Inventory all of your assets. Do an inventory of your fixed assets as well as products for sale or in process. Make certain that the figures synch up with the figures you are carrying on the books. The value and condition of assets can make a difference when you are selling a business.
What are your next steps?
Download a guide to selling a business to give you a little guidance on preparing.
Finally, it is wise to look for competent advice. Selling a business can be a once-in-a-lifetime event. Seeking the advice of a firm that buys and sells businesses every day will help you maximize the value of your sale.
Whether you want to sell today, or just plan for an eventuality, call the experts at http://www.stonyhillbusinessbrokers.com.
If you're thinking about selling your business, it's best to plan ahead and create a company that will be truly appealing to a potential buyer. The process of taking a bit of extra time and effort to dust off your systems and bookkeeping will pay off handsomely by adding to your company's appeal and value.
1. Catch up on your bookkeeping. The first question a potential buyer will want to ask is how much money he'll be able to make by owning and operating your company. The more complete and clear your records, the better he'll be able to answer that question.
2. Discuss your business sale with your landlord. If your company depends on a particular location or you have made expensive leasehold improvements, a potential buyer will want to know that he can keep the business where it is. Ask to put a clause in your lease establishing that it is valid even if you sell your company, and make sure that your landlord is on board with the terms of your potential sale.
3. Write an employee manual. If you're selling a business, it's important to create a document that a subsequent owner will be able to use to train employees. A training manual puts this information into a form that he will be able to use to hire new employees and train them in a manner consistent with your current systems and policies.
4. Write a business plan. Even though you're getting ready to move on, a business plan will provide a road map for a new owner, and show him your company's potential as well as the milestones you have already achieved.
5. Judiciously involve a few key employees in the sale process. If the value of your company is tied up with their expertise, a potential buyer will want to know that they are on board with a business sale.
6. Evaluate your systems. The better your systems, the more they will work to your advantage in the process of selling a business. Make sure company operations are smooth and efficient. Measure outcomes and, whenever possible, work to improve them.
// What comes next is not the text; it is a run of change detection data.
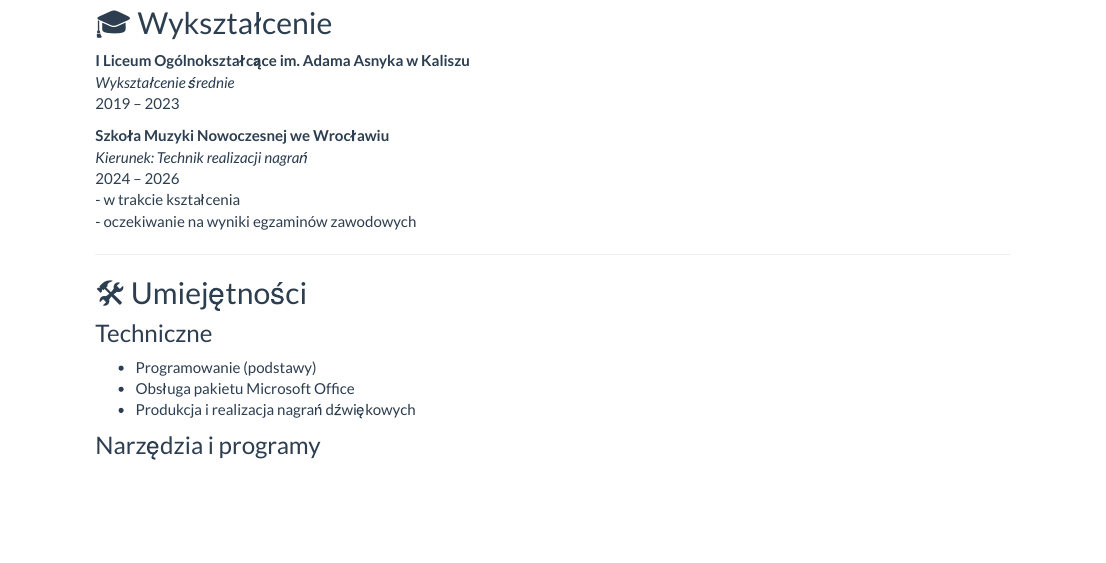
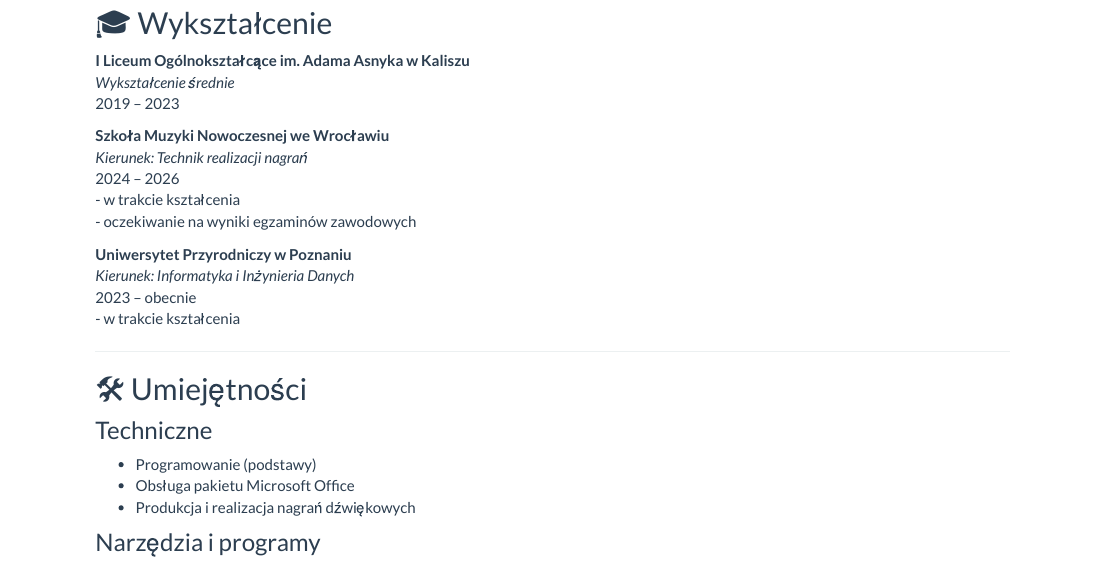
Before and after one commit to bartosikadam67/projekt, an R Markdown document (analysis/cv.Rmd): the page in a window 1100 px wide, from 560 px down. Rendered offline with R 4.5, knitr and Pandoc, with nearby package versions.

Commit message:
poprawki

```diff
--- a/analysis/cv.Rmd
+++ b/analysis/cv.Rmd
@@ -33,6 +33,11 @@ Jestem osobą zainteresowaną programowaniem oraz produkcją i realizacją nagra
 2024 – 2026\
 - w trakcie kształcenia\
 - oczekiwanie na wyniki egzaminów zawodowych
+
+**Uniwersytet Przyrodniczy w Poznaniu**\
+*Kierunek: Informatyka i Inżynieria Danych*\
+2023 – obecnie\
+- w trakcie kształcenia\
 
 ------------------------------------------------------------------------
 
```
Also changed, not shown: 1 other file.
7. Take a vacation. Although it's not a great idea to go away for an extended length of time if you're planning on selling a business, a brief vacation will provide you with valuable information about how well your company functions in your absence.